- _Problem statement_
In the entries below, find every line with "width" and copy it.

▼

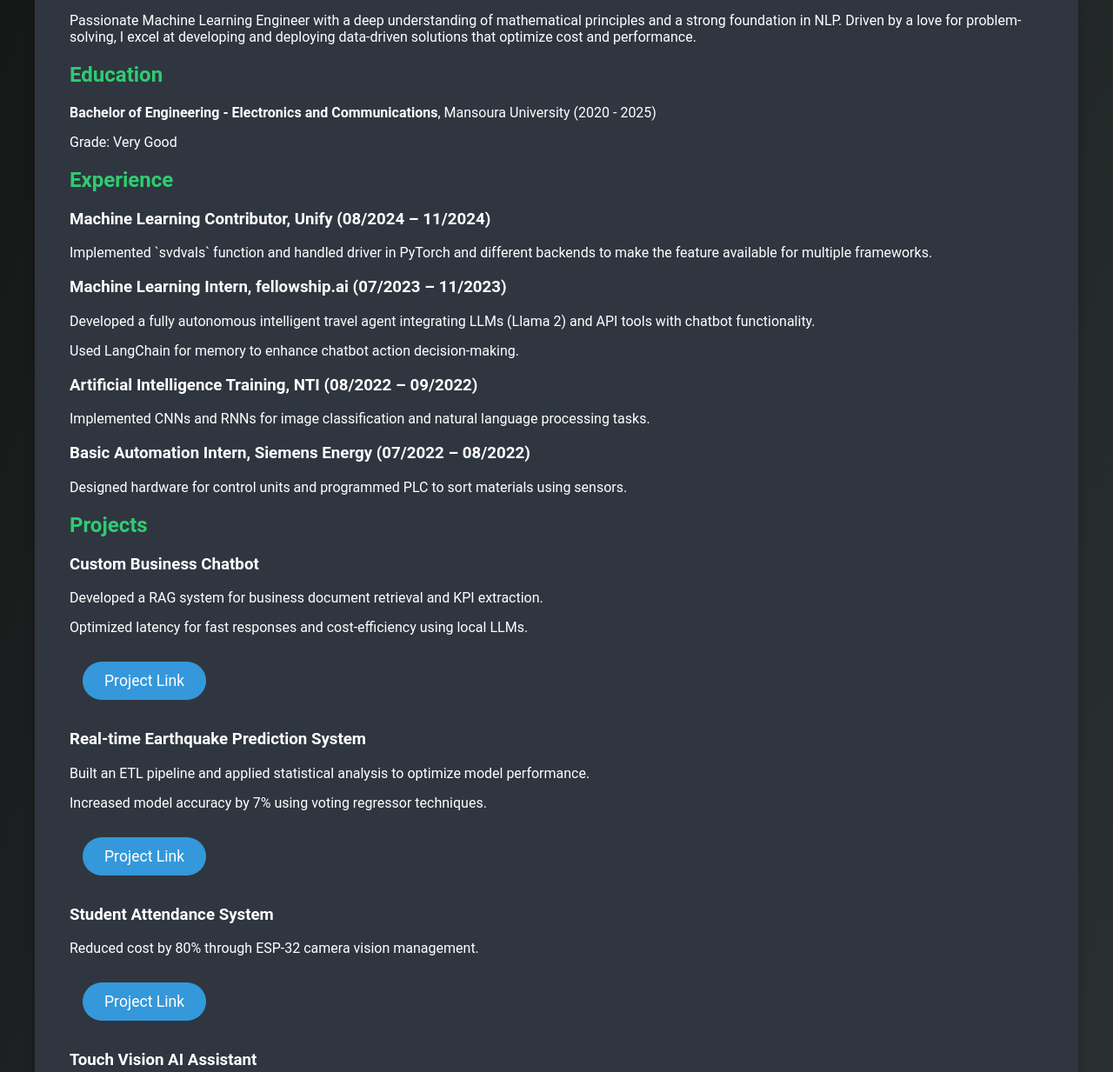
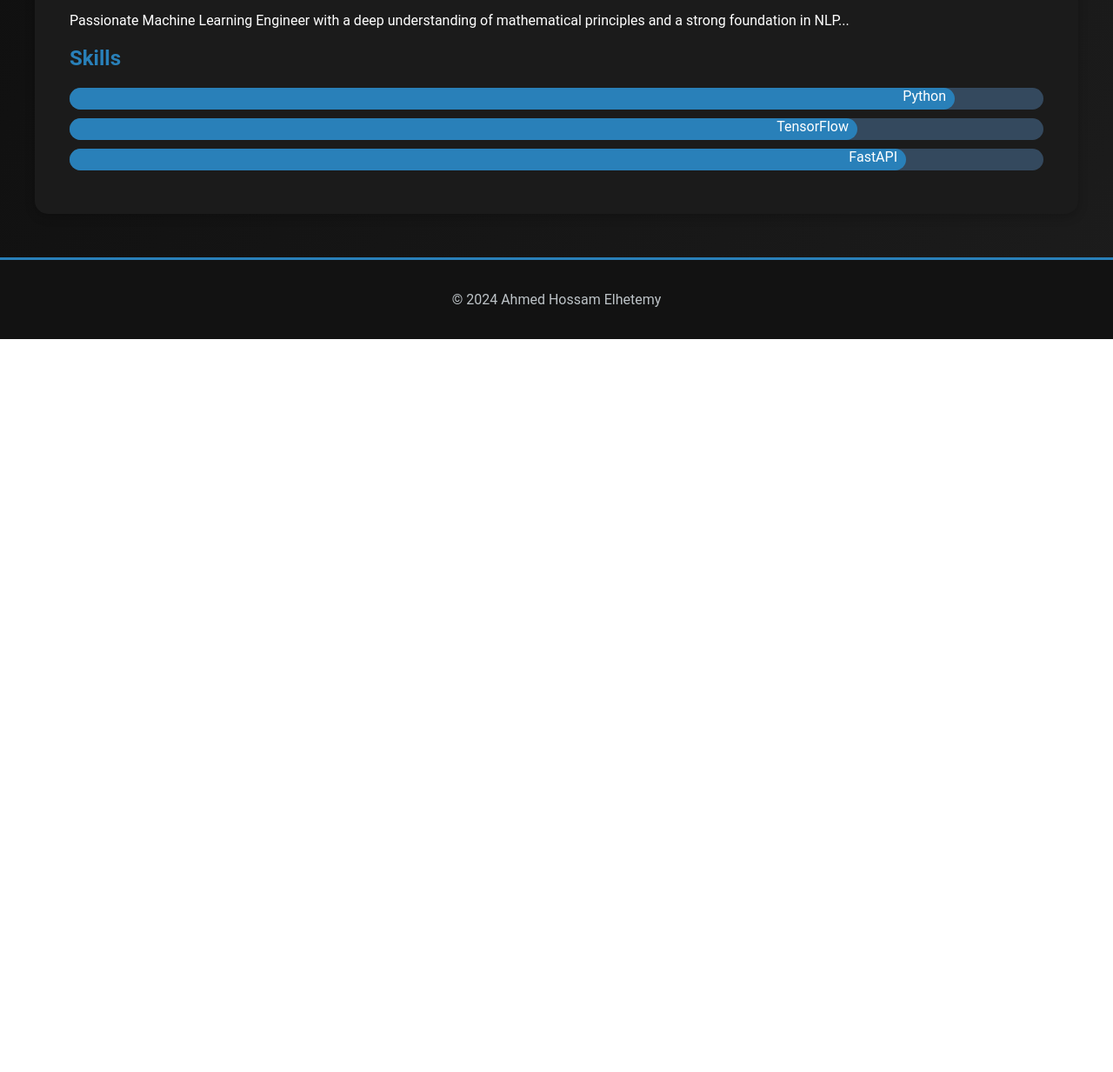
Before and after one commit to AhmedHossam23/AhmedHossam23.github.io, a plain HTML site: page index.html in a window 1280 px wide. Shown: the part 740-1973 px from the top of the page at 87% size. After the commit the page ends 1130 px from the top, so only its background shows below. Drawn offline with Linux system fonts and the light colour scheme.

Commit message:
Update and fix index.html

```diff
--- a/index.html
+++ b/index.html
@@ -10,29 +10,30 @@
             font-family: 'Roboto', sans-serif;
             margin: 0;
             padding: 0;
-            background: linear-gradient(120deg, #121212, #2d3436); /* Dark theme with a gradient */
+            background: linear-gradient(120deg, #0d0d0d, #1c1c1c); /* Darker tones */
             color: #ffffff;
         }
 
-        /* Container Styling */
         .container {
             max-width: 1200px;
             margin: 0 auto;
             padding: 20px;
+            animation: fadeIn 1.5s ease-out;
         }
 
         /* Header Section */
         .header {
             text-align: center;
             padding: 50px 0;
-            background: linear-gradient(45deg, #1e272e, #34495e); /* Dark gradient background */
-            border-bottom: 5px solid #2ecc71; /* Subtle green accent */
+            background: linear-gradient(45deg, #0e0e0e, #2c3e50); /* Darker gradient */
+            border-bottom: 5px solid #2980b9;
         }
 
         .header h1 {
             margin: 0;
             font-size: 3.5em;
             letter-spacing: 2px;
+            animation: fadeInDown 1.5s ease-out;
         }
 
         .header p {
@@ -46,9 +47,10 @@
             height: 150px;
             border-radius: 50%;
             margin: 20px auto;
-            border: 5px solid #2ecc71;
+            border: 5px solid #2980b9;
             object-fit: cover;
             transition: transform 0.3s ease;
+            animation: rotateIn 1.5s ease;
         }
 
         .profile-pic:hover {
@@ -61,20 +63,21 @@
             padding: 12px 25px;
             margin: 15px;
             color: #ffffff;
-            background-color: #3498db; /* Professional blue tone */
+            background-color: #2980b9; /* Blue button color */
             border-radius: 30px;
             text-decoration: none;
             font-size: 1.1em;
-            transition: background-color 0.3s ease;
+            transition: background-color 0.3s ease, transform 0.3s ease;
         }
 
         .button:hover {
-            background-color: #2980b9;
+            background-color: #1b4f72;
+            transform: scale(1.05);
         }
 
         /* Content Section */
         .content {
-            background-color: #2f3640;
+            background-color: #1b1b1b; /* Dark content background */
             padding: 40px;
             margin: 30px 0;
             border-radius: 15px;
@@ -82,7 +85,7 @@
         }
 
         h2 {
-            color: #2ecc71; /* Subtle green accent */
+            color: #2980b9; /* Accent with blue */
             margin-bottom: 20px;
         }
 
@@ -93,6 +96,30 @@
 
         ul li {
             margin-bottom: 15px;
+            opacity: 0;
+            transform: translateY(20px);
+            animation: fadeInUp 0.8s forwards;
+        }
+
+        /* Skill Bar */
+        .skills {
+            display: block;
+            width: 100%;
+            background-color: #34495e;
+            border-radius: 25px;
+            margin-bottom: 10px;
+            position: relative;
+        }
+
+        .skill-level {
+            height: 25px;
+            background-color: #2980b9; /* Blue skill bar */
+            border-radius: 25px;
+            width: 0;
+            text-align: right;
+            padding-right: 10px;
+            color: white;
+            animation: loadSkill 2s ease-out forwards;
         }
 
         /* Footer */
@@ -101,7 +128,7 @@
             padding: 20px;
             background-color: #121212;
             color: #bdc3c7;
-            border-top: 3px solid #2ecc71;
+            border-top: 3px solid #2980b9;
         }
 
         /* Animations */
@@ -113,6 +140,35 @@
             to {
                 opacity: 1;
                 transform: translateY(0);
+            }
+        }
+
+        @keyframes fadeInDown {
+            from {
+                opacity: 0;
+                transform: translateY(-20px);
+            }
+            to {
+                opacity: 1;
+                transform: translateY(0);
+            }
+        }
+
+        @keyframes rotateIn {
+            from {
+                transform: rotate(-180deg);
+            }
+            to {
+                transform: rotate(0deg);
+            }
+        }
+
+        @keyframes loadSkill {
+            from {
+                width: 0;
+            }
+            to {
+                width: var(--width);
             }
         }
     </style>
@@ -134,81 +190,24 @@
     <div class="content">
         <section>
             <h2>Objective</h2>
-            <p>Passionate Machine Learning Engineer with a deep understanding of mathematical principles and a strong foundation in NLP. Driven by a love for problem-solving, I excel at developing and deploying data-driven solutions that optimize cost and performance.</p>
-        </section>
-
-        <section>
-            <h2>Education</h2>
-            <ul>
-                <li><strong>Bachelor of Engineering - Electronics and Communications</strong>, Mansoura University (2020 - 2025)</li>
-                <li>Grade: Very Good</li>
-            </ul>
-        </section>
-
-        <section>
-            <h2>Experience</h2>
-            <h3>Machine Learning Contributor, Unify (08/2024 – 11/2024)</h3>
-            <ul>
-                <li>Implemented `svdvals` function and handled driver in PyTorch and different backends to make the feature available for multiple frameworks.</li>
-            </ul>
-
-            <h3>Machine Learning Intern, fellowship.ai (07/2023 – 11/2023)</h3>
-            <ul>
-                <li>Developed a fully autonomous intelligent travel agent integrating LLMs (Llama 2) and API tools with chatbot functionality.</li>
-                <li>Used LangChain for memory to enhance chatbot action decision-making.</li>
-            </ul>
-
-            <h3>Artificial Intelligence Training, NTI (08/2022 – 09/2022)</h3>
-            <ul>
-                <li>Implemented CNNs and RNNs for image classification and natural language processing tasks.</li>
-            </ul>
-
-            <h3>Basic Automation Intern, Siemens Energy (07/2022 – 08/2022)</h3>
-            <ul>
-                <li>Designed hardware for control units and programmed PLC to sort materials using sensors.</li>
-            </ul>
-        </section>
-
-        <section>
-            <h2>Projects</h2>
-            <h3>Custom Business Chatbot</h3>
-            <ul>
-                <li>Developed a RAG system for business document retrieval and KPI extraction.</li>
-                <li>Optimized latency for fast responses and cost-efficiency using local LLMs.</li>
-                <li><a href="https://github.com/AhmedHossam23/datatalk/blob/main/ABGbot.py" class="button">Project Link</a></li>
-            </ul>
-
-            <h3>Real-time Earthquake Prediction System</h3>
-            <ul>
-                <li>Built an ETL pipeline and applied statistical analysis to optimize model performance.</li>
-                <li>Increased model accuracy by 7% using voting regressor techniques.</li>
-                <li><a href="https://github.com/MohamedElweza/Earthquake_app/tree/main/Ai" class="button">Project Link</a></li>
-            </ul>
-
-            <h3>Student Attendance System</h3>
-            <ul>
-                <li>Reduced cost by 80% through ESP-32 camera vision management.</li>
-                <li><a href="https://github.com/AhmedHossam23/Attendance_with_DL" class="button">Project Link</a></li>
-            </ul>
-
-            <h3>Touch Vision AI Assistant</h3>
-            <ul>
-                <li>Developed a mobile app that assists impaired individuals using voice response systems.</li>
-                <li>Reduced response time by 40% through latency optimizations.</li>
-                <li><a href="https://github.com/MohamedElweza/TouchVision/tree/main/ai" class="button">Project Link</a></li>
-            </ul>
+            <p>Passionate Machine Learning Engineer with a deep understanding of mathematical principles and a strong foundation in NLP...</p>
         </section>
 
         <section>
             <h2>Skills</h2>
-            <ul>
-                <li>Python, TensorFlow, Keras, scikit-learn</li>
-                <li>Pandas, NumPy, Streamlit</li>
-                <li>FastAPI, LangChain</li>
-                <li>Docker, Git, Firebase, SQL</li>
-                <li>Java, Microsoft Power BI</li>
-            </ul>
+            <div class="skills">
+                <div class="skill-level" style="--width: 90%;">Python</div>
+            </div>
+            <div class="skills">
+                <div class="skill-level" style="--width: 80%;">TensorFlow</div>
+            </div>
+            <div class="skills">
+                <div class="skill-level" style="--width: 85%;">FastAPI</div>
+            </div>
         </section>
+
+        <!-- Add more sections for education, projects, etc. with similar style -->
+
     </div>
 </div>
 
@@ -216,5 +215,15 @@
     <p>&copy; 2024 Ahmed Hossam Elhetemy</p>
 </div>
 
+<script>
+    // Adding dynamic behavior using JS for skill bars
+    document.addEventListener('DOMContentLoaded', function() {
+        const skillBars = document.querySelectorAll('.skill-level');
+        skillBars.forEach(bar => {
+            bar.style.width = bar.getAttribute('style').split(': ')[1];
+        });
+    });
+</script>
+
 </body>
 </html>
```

▲
▼

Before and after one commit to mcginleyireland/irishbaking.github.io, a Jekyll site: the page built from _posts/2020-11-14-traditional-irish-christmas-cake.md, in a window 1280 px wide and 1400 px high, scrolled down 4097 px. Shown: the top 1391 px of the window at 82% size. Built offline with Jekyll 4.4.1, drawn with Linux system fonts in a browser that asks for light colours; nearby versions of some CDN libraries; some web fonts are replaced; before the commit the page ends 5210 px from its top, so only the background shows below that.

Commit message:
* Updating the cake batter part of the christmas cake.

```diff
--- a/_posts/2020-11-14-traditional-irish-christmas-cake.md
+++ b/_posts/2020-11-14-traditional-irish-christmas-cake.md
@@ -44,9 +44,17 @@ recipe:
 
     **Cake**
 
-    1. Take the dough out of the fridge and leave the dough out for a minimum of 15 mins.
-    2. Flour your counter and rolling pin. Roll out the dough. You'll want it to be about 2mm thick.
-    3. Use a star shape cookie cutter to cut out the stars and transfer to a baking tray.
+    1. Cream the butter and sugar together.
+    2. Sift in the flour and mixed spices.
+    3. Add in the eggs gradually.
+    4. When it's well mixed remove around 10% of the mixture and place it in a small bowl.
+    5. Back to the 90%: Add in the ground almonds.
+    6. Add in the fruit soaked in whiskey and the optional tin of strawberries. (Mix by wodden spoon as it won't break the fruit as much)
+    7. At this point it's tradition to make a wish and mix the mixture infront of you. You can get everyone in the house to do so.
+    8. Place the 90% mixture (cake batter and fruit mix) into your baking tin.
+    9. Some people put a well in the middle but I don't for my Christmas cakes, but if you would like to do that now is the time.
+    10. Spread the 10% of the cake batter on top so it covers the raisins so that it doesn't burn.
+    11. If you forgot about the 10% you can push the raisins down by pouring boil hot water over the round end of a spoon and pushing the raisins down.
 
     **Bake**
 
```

▲
▼

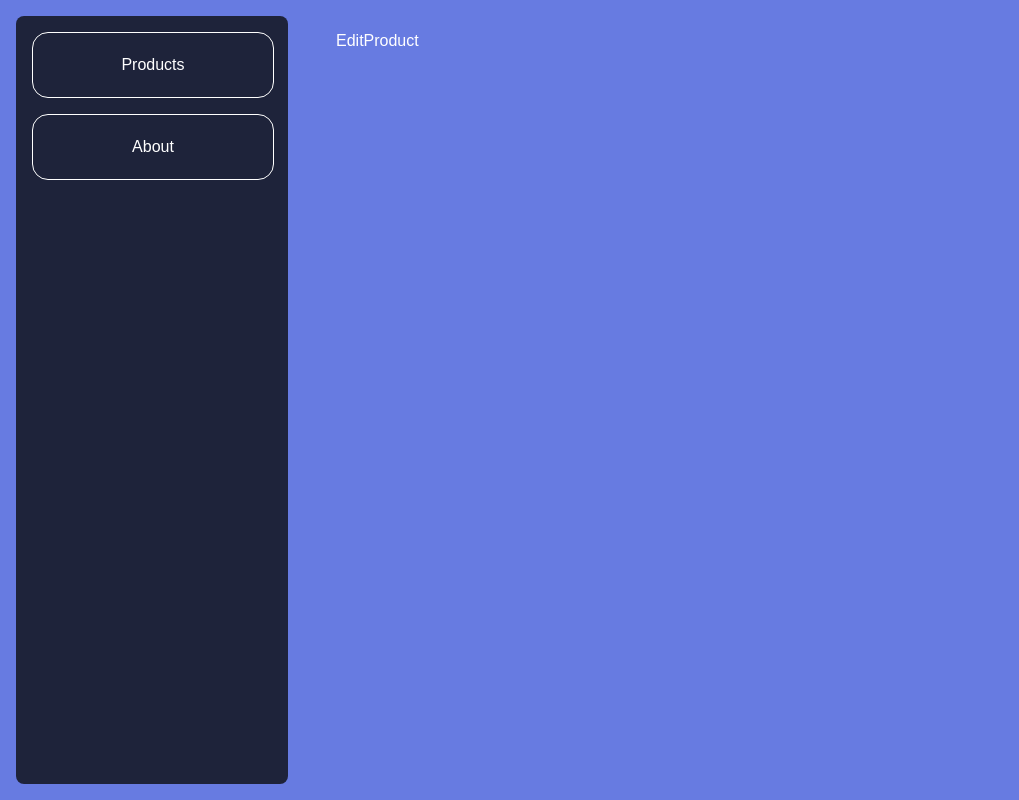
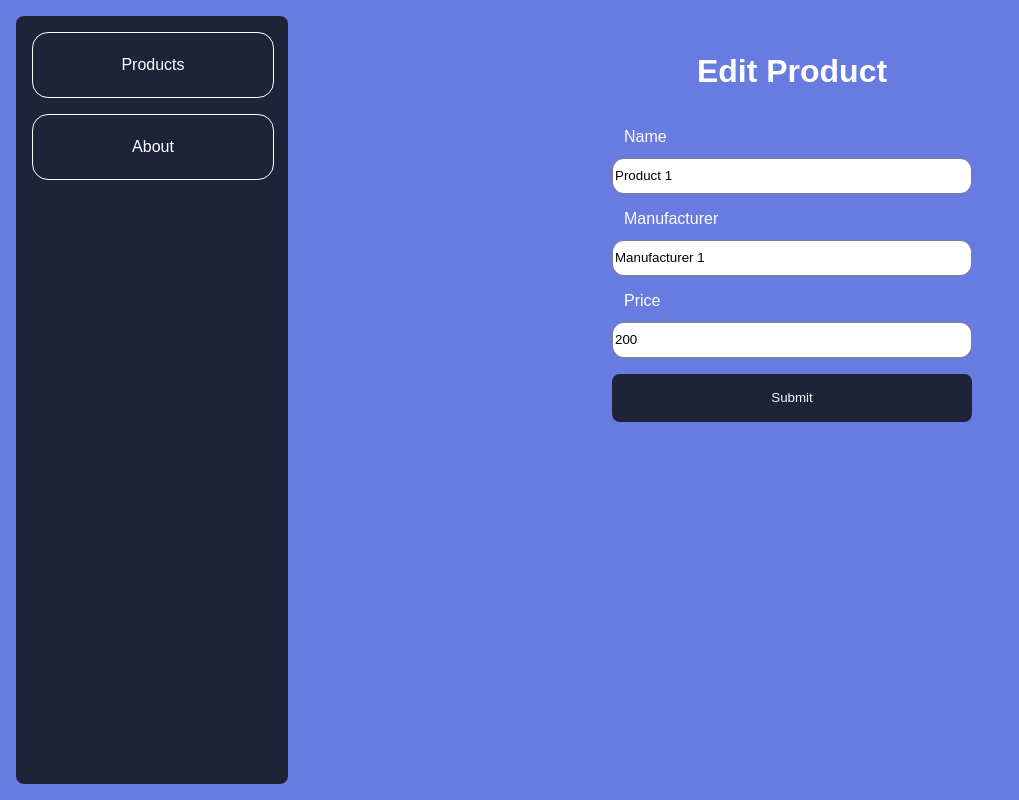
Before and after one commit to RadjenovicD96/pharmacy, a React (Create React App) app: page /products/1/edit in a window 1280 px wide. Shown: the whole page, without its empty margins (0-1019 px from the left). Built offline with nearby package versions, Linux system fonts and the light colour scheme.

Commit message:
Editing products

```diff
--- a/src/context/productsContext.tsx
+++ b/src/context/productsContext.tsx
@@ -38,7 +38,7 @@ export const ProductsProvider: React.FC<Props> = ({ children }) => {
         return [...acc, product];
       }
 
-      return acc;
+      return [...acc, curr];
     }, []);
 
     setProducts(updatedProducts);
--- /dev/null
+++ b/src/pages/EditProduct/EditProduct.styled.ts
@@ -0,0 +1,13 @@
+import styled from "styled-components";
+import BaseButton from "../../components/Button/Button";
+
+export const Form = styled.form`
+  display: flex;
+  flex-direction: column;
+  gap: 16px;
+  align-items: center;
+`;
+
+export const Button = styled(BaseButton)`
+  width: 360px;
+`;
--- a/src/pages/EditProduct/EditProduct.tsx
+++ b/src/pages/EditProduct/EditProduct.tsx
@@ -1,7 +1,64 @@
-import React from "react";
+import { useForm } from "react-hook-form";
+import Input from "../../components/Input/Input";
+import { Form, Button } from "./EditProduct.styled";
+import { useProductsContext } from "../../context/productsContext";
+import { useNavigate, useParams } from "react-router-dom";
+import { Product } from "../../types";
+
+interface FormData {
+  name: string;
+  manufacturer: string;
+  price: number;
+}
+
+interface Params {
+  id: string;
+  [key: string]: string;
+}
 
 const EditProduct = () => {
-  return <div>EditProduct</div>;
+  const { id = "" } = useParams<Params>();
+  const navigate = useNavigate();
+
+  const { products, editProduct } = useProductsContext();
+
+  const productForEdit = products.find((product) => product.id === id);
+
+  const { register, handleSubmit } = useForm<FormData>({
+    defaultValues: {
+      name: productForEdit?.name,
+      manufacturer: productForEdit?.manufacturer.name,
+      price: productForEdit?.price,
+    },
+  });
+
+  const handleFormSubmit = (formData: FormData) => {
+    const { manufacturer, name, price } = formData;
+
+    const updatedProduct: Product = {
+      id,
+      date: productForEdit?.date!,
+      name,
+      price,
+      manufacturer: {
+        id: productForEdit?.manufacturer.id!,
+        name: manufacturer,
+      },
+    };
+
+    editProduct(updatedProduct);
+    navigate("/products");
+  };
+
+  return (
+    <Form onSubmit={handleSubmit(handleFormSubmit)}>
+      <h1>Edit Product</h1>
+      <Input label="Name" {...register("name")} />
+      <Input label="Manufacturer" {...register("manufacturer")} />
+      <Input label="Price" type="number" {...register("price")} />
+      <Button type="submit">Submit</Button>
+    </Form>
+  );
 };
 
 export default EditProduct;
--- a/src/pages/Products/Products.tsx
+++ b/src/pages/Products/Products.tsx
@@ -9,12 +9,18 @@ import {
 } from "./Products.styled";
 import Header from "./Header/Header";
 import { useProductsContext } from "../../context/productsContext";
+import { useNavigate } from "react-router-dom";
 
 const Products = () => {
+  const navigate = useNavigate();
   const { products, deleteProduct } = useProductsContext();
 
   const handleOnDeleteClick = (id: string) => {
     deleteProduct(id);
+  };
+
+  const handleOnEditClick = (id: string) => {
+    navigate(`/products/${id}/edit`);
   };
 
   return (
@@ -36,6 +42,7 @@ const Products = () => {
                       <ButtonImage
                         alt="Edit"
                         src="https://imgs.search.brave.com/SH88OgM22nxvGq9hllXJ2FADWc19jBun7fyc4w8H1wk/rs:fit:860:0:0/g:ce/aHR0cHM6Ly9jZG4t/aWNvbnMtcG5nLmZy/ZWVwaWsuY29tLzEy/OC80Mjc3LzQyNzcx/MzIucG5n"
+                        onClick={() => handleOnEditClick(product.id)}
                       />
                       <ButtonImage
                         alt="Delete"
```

▲

- _Output for this exercise_
             max-width: 1200px;
+            width: 100%;
+            width: 0;
+                width: 0;
+                width: var(--width);
+                <div class="skill-level" style="--width: 90%;">Python</div>
+                <div class="skill-level" style="--width: 80%;">TensorFlow</div>
+                <div class="skill-level" style="--width: 85%;">FastAPI</div>
+            bar.style.width = bar.getAttribute('style').split(': ')[1];
+  width: 360px;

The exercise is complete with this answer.